§ Task description: In duplicating the lines below, keep every word unchanged and drop the pictures.

§ Exercise materials:
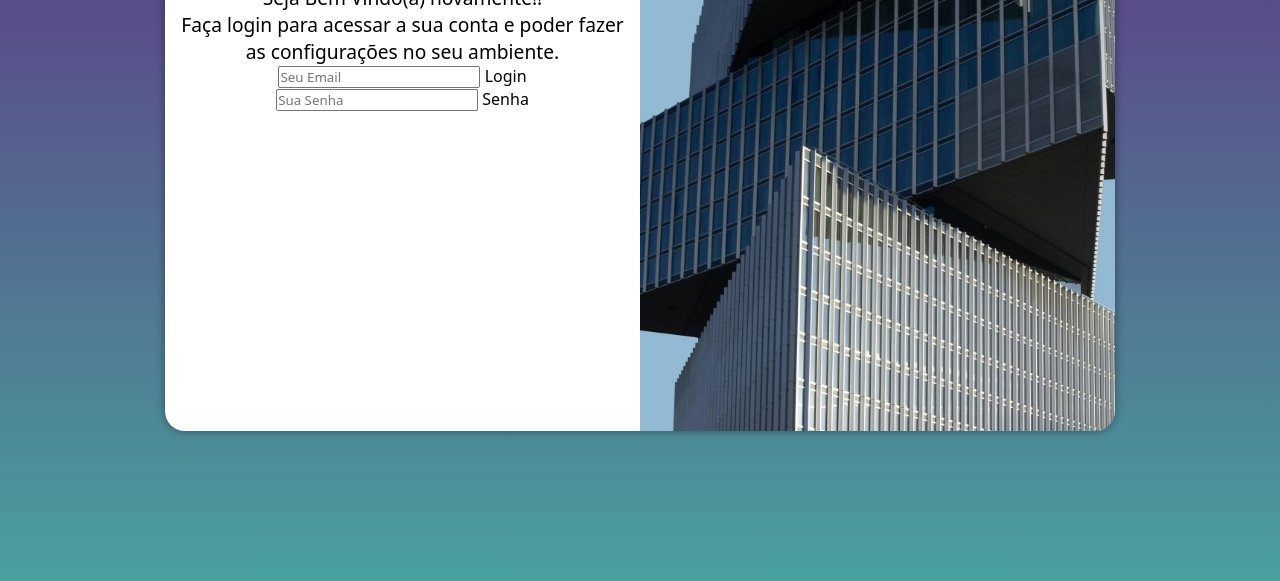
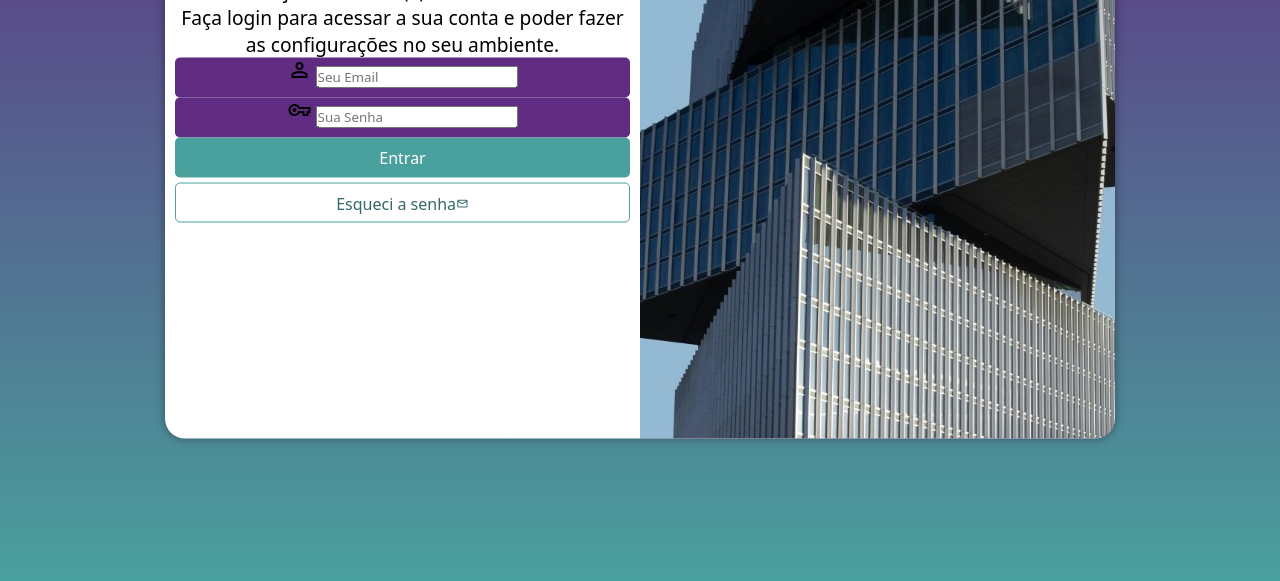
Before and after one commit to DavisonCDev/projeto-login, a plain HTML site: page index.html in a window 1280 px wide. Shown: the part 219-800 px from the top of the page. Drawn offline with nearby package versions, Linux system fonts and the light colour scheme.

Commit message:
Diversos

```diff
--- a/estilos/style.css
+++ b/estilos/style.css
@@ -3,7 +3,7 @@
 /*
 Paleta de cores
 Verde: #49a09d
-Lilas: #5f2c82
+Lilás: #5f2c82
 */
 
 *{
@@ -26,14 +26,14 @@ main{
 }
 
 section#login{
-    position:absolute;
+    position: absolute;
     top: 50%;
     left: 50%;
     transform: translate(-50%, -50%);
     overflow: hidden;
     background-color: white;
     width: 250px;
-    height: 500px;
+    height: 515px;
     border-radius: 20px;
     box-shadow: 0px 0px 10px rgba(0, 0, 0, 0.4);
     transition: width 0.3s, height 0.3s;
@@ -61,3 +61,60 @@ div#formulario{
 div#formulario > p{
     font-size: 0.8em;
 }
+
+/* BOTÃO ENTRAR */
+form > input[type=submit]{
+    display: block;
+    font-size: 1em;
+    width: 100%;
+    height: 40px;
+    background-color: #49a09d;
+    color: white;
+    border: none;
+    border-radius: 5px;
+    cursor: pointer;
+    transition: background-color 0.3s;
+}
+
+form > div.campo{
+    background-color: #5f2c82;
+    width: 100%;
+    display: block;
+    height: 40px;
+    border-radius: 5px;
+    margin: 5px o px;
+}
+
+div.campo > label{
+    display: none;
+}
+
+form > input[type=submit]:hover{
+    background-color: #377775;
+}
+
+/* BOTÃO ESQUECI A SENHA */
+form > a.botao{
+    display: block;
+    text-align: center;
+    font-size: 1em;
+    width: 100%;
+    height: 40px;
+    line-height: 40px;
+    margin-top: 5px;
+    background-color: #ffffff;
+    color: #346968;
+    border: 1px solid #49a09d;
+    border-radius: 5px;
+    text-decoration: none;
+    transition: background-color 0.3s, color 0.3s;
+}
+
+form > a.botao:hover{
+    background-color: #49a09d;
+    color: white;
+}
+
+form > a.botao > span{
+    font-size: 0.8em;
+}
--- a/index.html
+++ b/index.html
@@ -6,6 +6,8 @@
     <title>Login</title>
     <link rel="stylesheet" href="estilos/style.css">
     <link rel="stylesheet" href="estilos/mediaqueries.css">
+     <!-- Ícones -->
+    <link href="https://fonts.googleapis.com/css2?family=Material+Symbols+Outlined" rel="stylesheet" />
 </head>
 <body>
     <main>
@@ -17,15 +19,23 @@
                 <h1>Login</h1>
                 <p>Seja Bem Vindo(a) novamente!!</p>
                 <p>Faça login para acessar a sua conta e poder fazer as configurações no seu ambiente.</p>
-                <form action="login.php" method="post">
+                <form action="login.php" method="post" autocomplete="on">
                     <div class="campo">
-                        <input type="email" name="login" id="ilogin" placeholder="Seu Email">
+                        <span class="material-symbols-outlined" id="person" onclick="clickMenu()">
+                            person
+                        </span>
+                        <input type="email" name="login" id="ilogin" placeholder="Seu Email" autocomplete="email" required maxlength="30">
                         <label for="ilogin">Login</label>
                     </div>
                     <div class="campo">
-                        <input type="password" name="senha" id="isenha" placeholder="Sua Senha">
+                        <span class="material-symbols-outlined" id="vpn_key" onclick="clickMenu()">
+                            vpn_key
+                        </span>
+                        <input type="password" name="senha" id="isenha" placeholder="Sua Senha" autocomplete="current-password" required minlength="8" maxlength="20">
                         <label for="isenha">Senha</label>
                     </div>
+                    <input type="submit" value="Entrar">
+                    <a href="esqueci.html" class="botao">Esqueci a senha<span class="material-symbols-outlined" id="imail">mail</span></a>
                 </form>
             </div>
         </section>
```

§ Response for this exercise:
Before and after one commit to DavisonCDev/projeto-login, a plain HTML site: page index.html in a window 1280 px wide. Shown: the part 219-800 px from the top of the page. Drawn offline with nearby package versions, Linux system fonts and the light colour scheme.

Commit message:
Diversos

```diff
--- a/estilos/style.css
+++ b/estilos/style.css
@@ -3,7 +3,7 @@
 /*
 Paleta de cores
 Verde: #49a09d
-Lilas: #5f2c82
+Lilás: #5f2c82
 */
 
 *{
@@ -26,14 +26,14 @@ main{
 }
 
 section#login{
-    position:absolute;
+    position: absolute;
     top: 50%;
     left: 50%;
     transform: translate(-50%, -50%);
     overflow: hidden;
     background-color: white;
     width: 250px;
-    height: 500px;
+    height: 515px;
     border-radius: 20px;
     box-shadow: 0px 0px 10px rgba(0, 0, 0, 0.4);
     transition: width 0.3s, height 0.3s;
@@ -61,3 +61,60 @@ div#formulario{
 div#formulario > p{
     font-size: 0.8em;
 }
+
+/* BOTÃO ENTRAR */
+form > input[type=submit]{
+    display: block;
+    font-size: 1em;
+    width: 100%;
+    height: 40px;
+    background-color: #49a09d;
+    color: white;
+    border: none;
+    border-radius: 5px;
+    cursor: pointer;
+    transition: background-color 0.3s;
+}
+
+form > div.campo{
+    background-color: #5f2c82;
+    width: 100%;
+    display: block;
+    height: 40px;
+    border-radius: 5px;
+    margin: 5px o px;
+}
+
+div.campo > label{
+    display: none;
+}
+
+form > input[type=submit]:hover{
+    background-color: #377775;
+}
+
+/* BOTÃO ESQUECI A SENHA */
+form > a.botao{
+    display: block;
+    text-align: center;
+    font-size: 1em;
+    width: 100%;
+    height: 40px;
+    line-height: 40px;
+    margin-top: 5px;
+    background-color: #ffffff;
+    color: #346968;
+    border: 1px solid #49a09d;
+    border-radius: 5px;
+    text-decoration: none;
+    transition: background-color 0.3s, color 0.3s;
+}
+
+form > a.botao:hover{
+    background-color: #49a09d;
+    color: white;
+}
+
+form > a.botao > span{
+    font-size: 0.8em;
+}
--- a/index.html
+++ b/index.html
@@ -6,6 +6,8 @@
     <title>Login</title>
     <link rel="stylesheet" href="estilos/style.css">
     <link rel="stylesheet" href="estilos/mediaqueries.css">
+     <!-- Ícones -->
+    <link href="https://fonts.googleapis.com/css2?family=Material+Symbols+Outlined" rel="stylesheet" />
 </head>
 <body>
     <main>
@@ -17,15 +19,23 @@
                 <h1>Login</h1>
                 <p>Seja Bem Vindo(a) novamente!!</p>
                 <p>Faça login para acessar a sua conta e poder fazer as configurações no seu ambiente.</p>
-                <form action="login.php" method="post">
+                <form action="login.php" method="post" autocomplete="on">
                     <div class="campo">
-                        <input type="email" name="login" id="ilogin" placeholder="Seu Email">
+                        <span class="material-symbols-outlined" id="person" onclick="clickMenu()">
+                            person
+                        </span>
+                        <input type="email" name="login" id="ilogin" placeholder="Seu Email" autocomplete="email" required maxlength="30">
                         <label for="ilogin">Login</label>
                     </div>
                     <div class="campo">
-                        <input type="password" name="senha" id="isenha" placeholder="Sua Senha">
+                        <span class="material-symbols-outlined" id="vpn_key" onclick="clickMenu()">
+                            vpn_key
+                        </span>
+                        <input type="password" name="senha" id="isenha" placeholder="Sua Senha" autocomplete="current-password" required minlength="8" maxlength="20">
                         <label for="isenha">Senha</label>
                     </div>
+                    <input type="submit" value="Entrar">
+                    <a href="esqueci.html" class="botao">Esqueci a senha<span class="material-symbols-outlined" id="imail">mail</span></a>
                 </form>
             </div>
         </section>
```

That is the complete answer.